======== Data provided

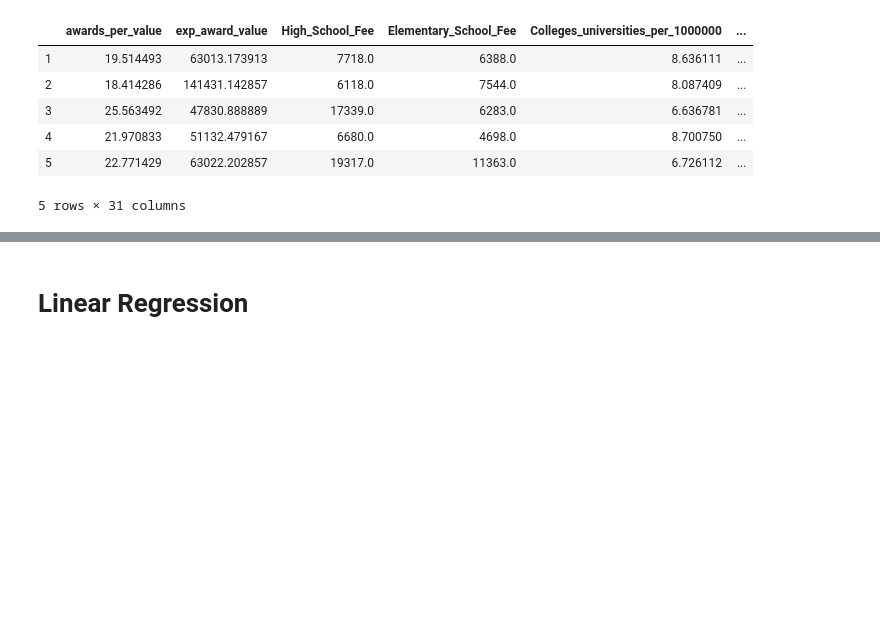
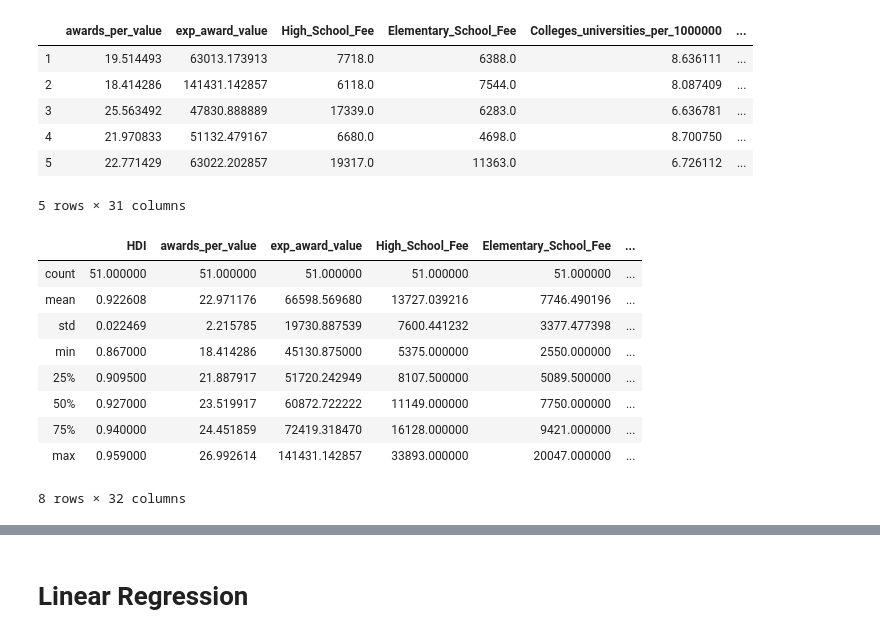
Before and after one commit to steber97/RecursionFairies_AdaProject, a Jupyter notebook: lorisLinearRidgeRegressionAndSVR.ipynb, the cells around one changed output, grey strips where cells are left out. Cells and saved outputs as stored; diff of their text form; code cells hidden in the pictures; blank space fills up the shorter version.

```diff
--- a/lorisLinearRidgeRegressionAndSVR.ipynb
+++ b/lorisLinearRidgeRegressionAndSVR.ipynb
@@ -32,3 +37,17 @@ X.head()
 | 4 | 21.970833 | 51132.479167 | 6680.0 | 4698.0 | 8.700750 | ... |
 | 5 | 22.771429 | 63022.202857 | 19317.0 | 11363.0 | 6.726112 | ... |
 5 rows × 31 columns
+# %%
+#Checking statistics for the features and the output.
+df.describe()
+# %% [output]
+|  | HDI | awards_per_value | exp_award_value | High_School_Fee | Elementary_School_Fee | ... |
+| count | 51.000000 | 51.000000 | 51.000000 | 51.000000 | 51.000000 | ... |
+| mean | 0.922608 | 22.971176 | 66598.569680 | 13727.039216 | 7746.490196 | ... |
+| std | 0.022469 | 2.215785 | 19730.887539 | 7600.441232 | 3377.477398 | ... |
+| min | 0.867000 | 18.414286 | 45130.875000 | 5375.000000 | 2550.000000 | ... |
+| 25% | 0.909500 | 21.887917 | 51720.242949 | 8107.500000 | 5089.500000 | ... |
+| 50% | 0.927000 | 23.519917 | 60872.722222 | 11149.000000 | 7750.000000 | ... |
+| 75% | 0.940000 | 24.451859 | 72419.318470 | 16128.000000 | 9421.000000 | ... |
+| max | 0.959000 | 26.992614 | 141431.142857 | 33893.000000 | 20047.000000 | ... |
+8 rows × 32 columns
```
Also changed, not shown: parts of 10 cells of this notebook.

================

= Exercise requirements =
The material must be returned exactly, with its pictures omitted.

= Exercise output =
Before and after one commit to steber97/RecursionFairies_AdaProject, a Jupyter notebook: lorisLinearRidgeRegressionAndSVR.ipynb, the cells around one changed output, grey strips where cells are left out. Cells and saved outputs as stored; diff of their text form; code cells hidden in the pictures; blank space fills up the shorter version.

```diff
--- a/lorisLinearRidgeRegressionAndSVR.ipynb
+++ b/lorisLinearRidgeRegressionAndSVR.ipynb
@@ -32,3 +37,17 @@ X.head()
 | 4 | 21.970833 | 51132.479167 | 6680.0 | 4698.0 | 8.700750 | ... |
 | 5 | 22.771429 | 63022.202857 | 19317.0 | 11363.0 | 6.726112 | ... |
 5 rows × 31 columns
+# %%
+#Checking statistics for the features and the output.
+df.describe()
+# %% [output]
+|  | HDI | awards_per_value | exp_award_value | High_School_Fee | Elementary_School_Fee | ... |
+| count | 51.000000 | 51.000000 | 51.000000 | 51.000000 | 51.000000 | ... |
+| mean | 0.922608 | 22.971176 | 66598.569680 | 13727.039216 | 7746.490196 | ... |
+| std | 0.022469 | 2.215785 | 19730.887539 | 7600.441232 | 3377.477398 | ... |
+| min | 0.867000 | 18.414286 | 45130.875000 | 5375.000000 | 2550.000000 | ... |
+| 25% | 0.909500 | 21.887917 | 51720.242949 | 8107.500000 | 5089.500000 | ... |
+| 50% | 0.927000 | 23.519917 | 60872.722222 | 11149.000000 | 7750.000000 | ... |
+| 75% | 0.940000 | 24.451859 | 72419.318470 | 16128.000000 | 9421.000000 | ... |
+| max | 0.959000 | 26.992614 | 141431.142857 | 33893.000000 | 20047.000000 | ... |
+8 rows × 32 columns
```
Also changed, not shown: parts of 10 cells of this notebook.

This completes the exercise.